Please reproduce the entries below exactly, leaving the pictures out.

Web document revisions:

[Start of section]

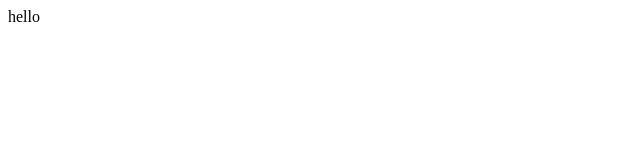
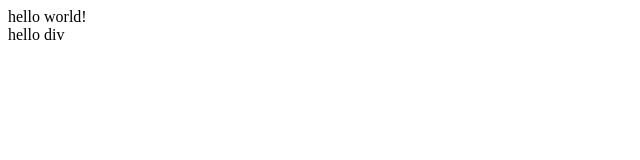
Before and after one commit to phibry/phibry-playground, a React (Vite) app in the folder phibry/: page / in a window 1280 px wide. Shown: the top 160 px of the page, without its empty margins (0-640 px from the left). Built offline with nearby package versions, Linux system fonts and the light colour scheme.

Commit message:
test changes in tsx and html

```diff
--- a/phibry/index.html
+++ b/phibry/index.html
@@ -10,6 +10,7 @@
 
 <body>
     <div id="root"></div>
+    <div>hello div</div>
     <script type="module" src="/src/main.tsx"></script>
 </body>
 
--- a/phibry/src/App.tsx
+++ b/phibry/src/App.tsx
@@ -1,6 +1,6 @@
 const App = () => {
     return (
-        <>hello</>
+        <>hello world!</>
     );
 }
 
--- a/phibry/vite.config.ts
+++ b/phibry/vite.config.ts
@@ -3,6 +3,6 @@ import react from '@vitejs/plugin-react-swc'
 
 // https://vitejs.dev/config/
 export default defineConfig({
-    base: "/phibry-playground/",
+    // base: "/phibry-playground/",
     plugins: [react()],
 })
```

[End of section]

• THE ANSWER:
Before and after one commit to phibry/phibry-playground, a React (Vite) app in the folder phibry/: page / in a window 1280 px wide. Shown: the top 160 px of the page, without its empty margins (0-640 px from the left). Built offline with nearby package versions, Linux system fonts and the light colour scheme.

Commit message:
test changes in tsx and html

```diff
--- a/phibry/index.html
+++ b/phibry/index.html
@@ -10,6 +10,7 @@
 
 <body>
     <div id="root"></div>
+    <div>hello div</div>
     <script type="module" src="/src/main.tsx"></script>
 </body>
 
--- a/phibry/src/App.tsx
+++ b/phibry/src/App.tsx
@@ -1,6 +1,6 @@
 const App = () => {
     return (
-        <>hello</>
+        <>hello world!</>
     );
 }
 
--- a/phibry/vite.config.ts
+++ b/phibry/vite.config.ts
@@ -3,6 +3,6 @@ import react from '@vitejs/plugin-react-swc'
 
 // https://vitejs.dev/config/
 export default defineConfig({
-    base: "/phibry-playground/",
+    // base: "/phibry-playground/",
     plugins: [react()],
 })
```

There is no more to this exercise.